▶ _What is needed_
Which lines in the records below contain the word "MainNavbar"? Report each of them.

(Web interface edit records)
------------------------------

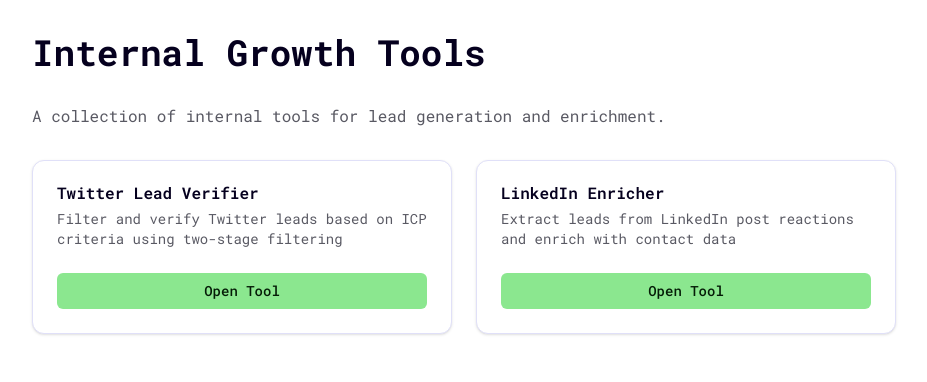
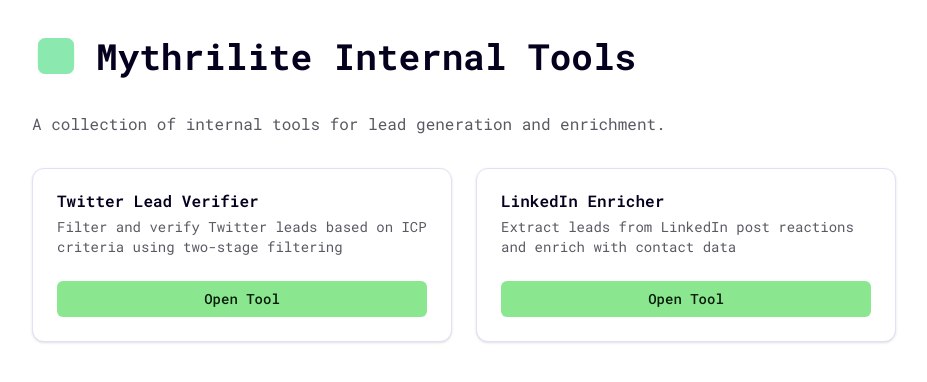
Before and after one commit to Mythrilite/internal-growth-tools, a Next.js app: page / in a window 1280 px wide. Shown: the top 382 px of the page, without its empty margins (176-1103 px from the left). Built offline with nearby package versions, Linux system fonts and the light colour scheme.

Commit message:
lander hero update

```diff
--- a/app/layout.tsx
+++ b/app/layout.tsx
@@ -9,7 +9,7 @@
 });
 
 export const metadata: Metadata = {
-  title: "Internal Growth Tools",
+  title: "Mythrilite Internal Tools",
   description: "Lead generation and enrichment tools for growth teams",
 };
 
--- a/app/page.tsx
+++ b/app/page.tsx
@@ -5,7 +5,14 @@
 export default function Home() {
   return (
     <div className="container mx-auto py-8 px-4 max-w-4xl">
-      <h1 className="text-4xl font-bold mb-8">Internal Growth Tools</h1>
+      <div className="flex items-center gap-4 mb-8">
+        <svg width="48" height="48" viewBox="0 0 212 212" fill="none" xmlns="http://www.w3.org/2000/svg">
+          <path d="M26 80.4C26 61.3582 26 51.8373 29.7058 44.5643C32.9655 38.1668 38.1668 32.9655 44.5643 29.7058C51.8373 26 61.3582 26 80.4 26H131.6C150.642 26 160.163 26 167.436 29.7058C173.833 32.9655 179.035 38.1668 182.294 44.5643C186 51.8373 186 61.3582 186 80.4V131.6C186 150.642 186 160.163 182.294 167.436C179.035 173.833 173.833 179.035 167.436 182.294C160.163 186 150.642 186 131.6 186H80.4C61.3582 186 51.8373 186 44.5643 182.294C38.1668 179.035 32.9655 173.833 29.7058 167.436C26 160.163 26 150.642 26 131.6V80.4Z" fill="#37E278" fillOpacity="0.85"/>
+          <path d="M26 80.4C26 61.3582 26 51.8373 29.7058 44.5643C32.9655 38.1668 38.1668 32.9655 44.5643 29.7058C51.8373 26 61.3582 26 80.4 26H131.6C150.642 26 160.163 26 167.436 29.7058C173.833 32.9655 179.035 38.1668 182.294 44.5643C186 51.8373 186 61.3582 186 80.4V131.6C186 150.642 186 160.163 182.294 167.436C179.035 173.833 173.833 179.035 167.436 182.294C160.163 186 150.642 186 131.6 186H80.4C61.3582 186 51.8373 186 44.5643 182.294C38.1668 179.035 32.9655 173.833 29.7058 167.436C26 160.163 26 150.642 26 131.6V80.4Z" fill="#F5F5F5" fillOpacity="0.35"/>
+          <rect x="26" y="26" width="160" height="160" rx="34" fill="black" fillOpacity="0.01"/>
+        </svg>
+        <h1 className="text-4xl font-bold">Mythrilite Internal Tools</h1>
+      </div>
       <p className="text-muted-foreground mb-8">
         A collection of internal tools for lead generation and enrichment.
       </p>
```
Also changed, not shown: app/icon.svg (added).
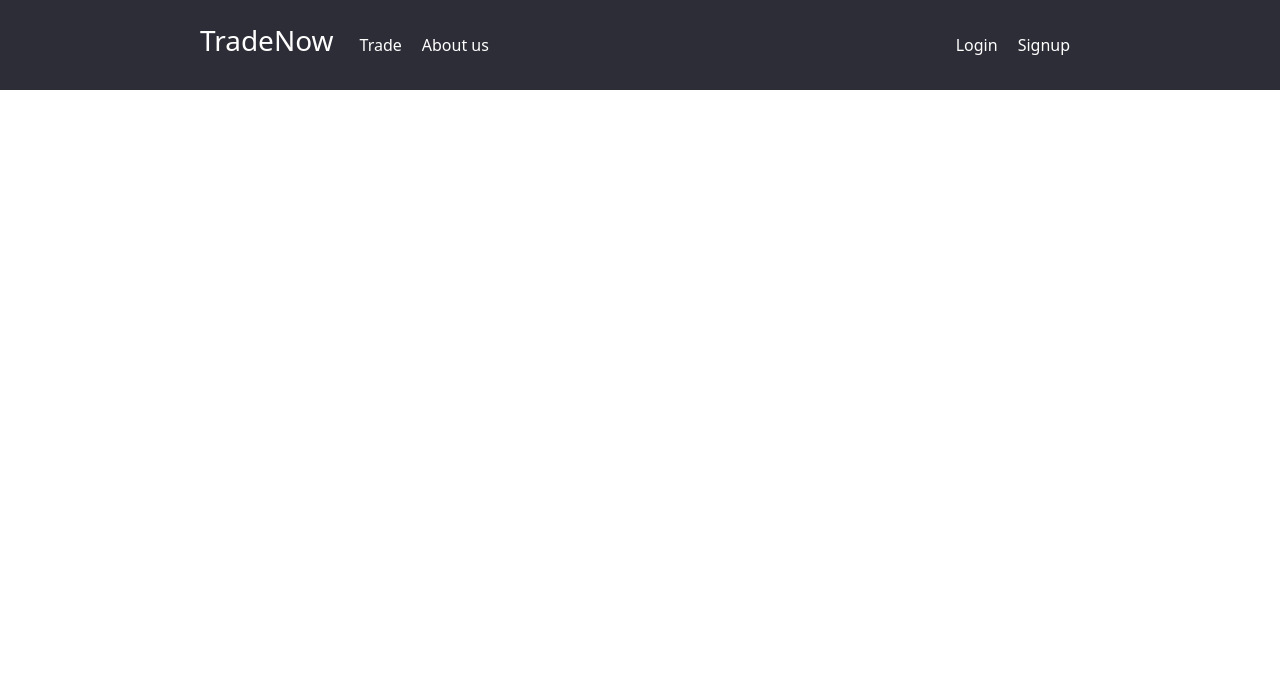
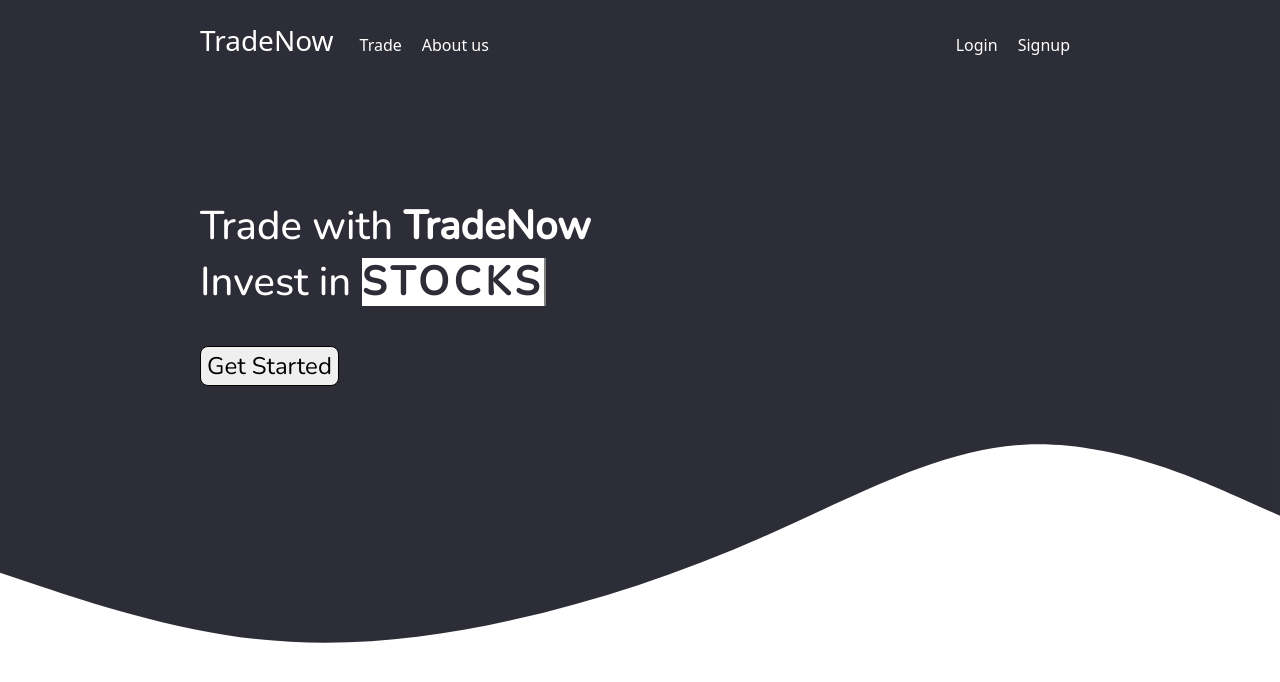
Before and after one commit to sasivs/TradeNow, a JavaScript app: page / in a window 1280 px wide. Shown: the top 682 px of the page. Built offline with nearby package versions, Linux system fonts and the light colour scheme.

Commit message:
Main container along with svg curve

```diff
--- a/src/App.js
+++ b/src/App.js
@@ -1,8 +1,12 @@
+import MainDiv from "./components/MainDiv";
 import MainNavbar from "./components/Navbar";
 
 function App(){
     return (
-        <MainNavbar/>
+        <div>
+            <MainNavbar/>
+            <MainDiv/>
+        </div>
     );
 }
 
--- /dev/null
+++ b/src/components/MainContainer.css
@@ -0,0 +1,48 @@
+.main-container{
+    background-color: #2D2D37;
+    padding: 7rem 200px 1rem;
+    color: #fff;
+    font-family: "Nunito", sans-serif;
+}
+
+.typewriter{
+    font-weight: 900;
+}
+
+
+.typing-effect{
+    overflow: hidden;
+    border-right: .05em solid #464545;
+    white-space: nowrap;
+    margin: 0;
+    width: 0;
+    max-width: max-content;
+    animation: 4s typing-effect 4s steps(50,end) infinite,
+        blink-caret .5s step-end infinite;
+    display: inline-flex;
+    letter-spacing: 0.3rem;
+    color: #2D2D37;
+    background-color: #fff;
+    font-weight: 600;
+}
+
+@keyframes typing-effect {
+    0% {width:0}
+    80%{width:100%}
+    90%, 100% {width:0}
+}
+
+@keyframes blink-caret {
+    from, to { border-color: transparent }
+    50% { border-color: gray }
+  }
+
+.get-started-button{
+    padding-top: 2rem;
+}
+
+.border-button{
+    border: 0.1rem solid;
+    border-radius: 0.5rem;
+    font-size: 1.5rem;
+}
--- /dev/null
+++ b/src/components/MainDiv.js
@@ -0,0 +1,19 @@
+import SvgCurve from "./SvgCurve"
+import MainText from "./MainText";
+
+import './MainContainer.css'
+
+function MainDiv(){
+    return (
+        <div>
+            <div className="main-container">
+                <MainText/>
+            </div>
+            <div>
+                <SvgCurve/>
+            </div>
+        </div>
+    )
+}
+
+export default MainDiv;
--- /dev/null
+++ b/src/components/MainText.js
@@ -0,0 +1,15 @@
+function MainText(){
+    return (
+        <div>
+            <div className="typewriter">
+                <h1>Trade with <strong>TradeNow</strong></h1>
+                <h1>Invest in <span className="typing-effect"><strong>STOCKS</strong></span></h1>
+            </div>
+            <div className="get-started-button">
+                <button className="border-button">Get Started</button>
+            </div>
+        </div>
+    )
+}
+
+export default MainText;
--- /dev/null
+++ b/src/components/SvgCurve.js
@@ -0,0 +1,10 @@
+function SvgCurve(){
+    return (
+        <svg viewBox="0 0 1440 320">
+            <path fill="#2D2D37" fill-opacity="1" d="M0,192L48,208C96,224,192,256,288,266.7C384,277,480,267,576,245.3C672,224,768,192,864,149.3C960,107,1056,53,1152,48C1248,43,1344,85,1392,106.7L1440,128L1440,0L1392,0C1344,0,1248,0,1152,0C1056,0,960,0,864,0C768,0,672,0,576,0C480,0,384,0,288,0C192,0,96,0,48,0L0,0Z">
+            </path>
+        </svg>
+    )
+}
+
+export default SvgCurve;
```
Also changed, not shown: src/customHooks/AddJSFile.js (added, +15 -0 lines).
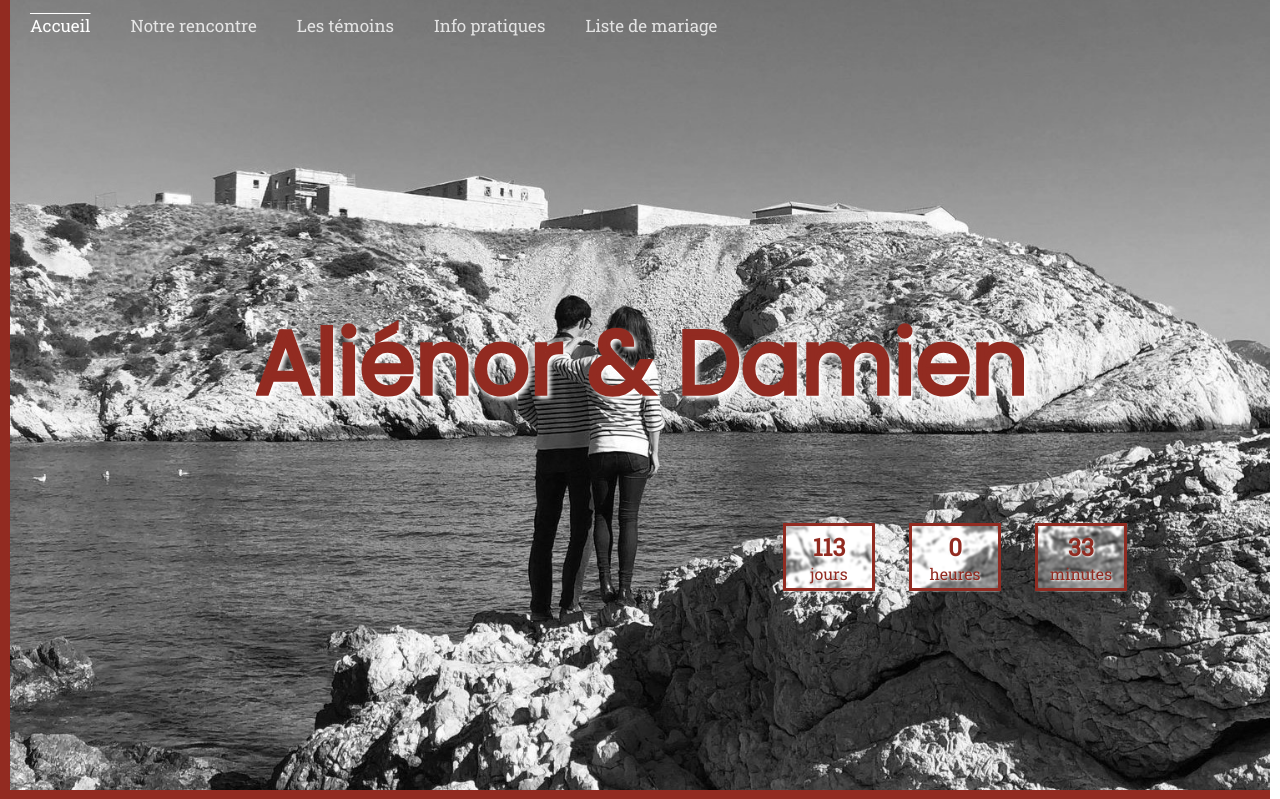
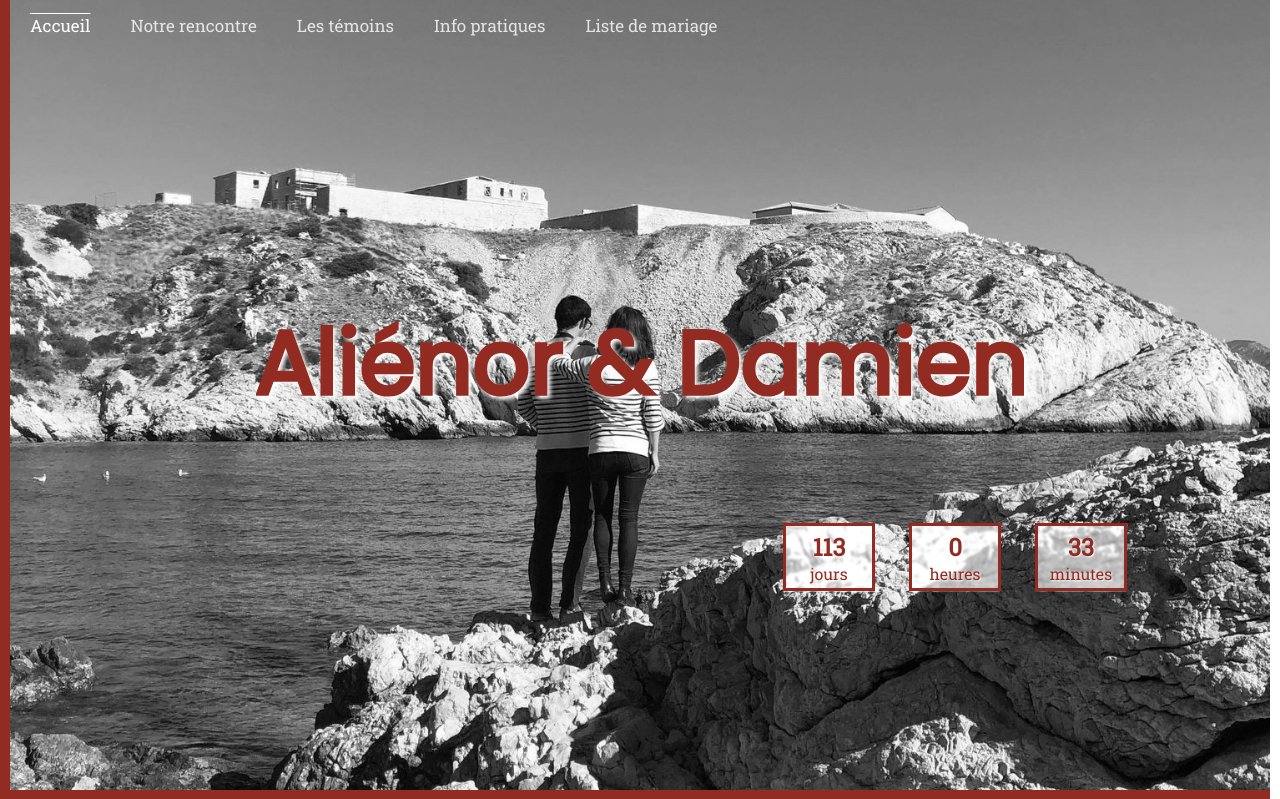
Before and after one commit to bonneted/site-mariage, a Django app: page / in a window 1280 px wide. Shown: the top 799 px of the page. Run offline with Django 3.2, Linux system fonts and the light colour scheme; some web fonts are replaced.

Commit message:
update_files

```diff
--- a/site_app/static/site_app/css/_part-0.scss
+++ b/site_app/static/site_app/css/_part-0.scss
@@ -18,6 +18,7 @@
   text-align: center;
   width: 20%;
   padding: 0.3rem;
+  background-color: rgba(255,255,255,0.5);
   &:hover{
     backdrop-filter: brightness(350%) blur(1px);
   }
--- a/site_app/static/site_app/css/index.css
+++ b/site_app/static/site_app/css/index.css
@@ -93,6 +93,7 @@
   text-align: center;
   width: 20%;
   padding: 0.3rem;
+  background-color: rgba(255, 255, 255, 0.5);
 }
 
 .countdown_block:hover {
```
Also changed, not shown: 1 other file.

------------------------------

▶ _Your response_
 import MainNavbar from "./components/Navbar";
-        <MainNavbar/>
+            <MainNavbar/>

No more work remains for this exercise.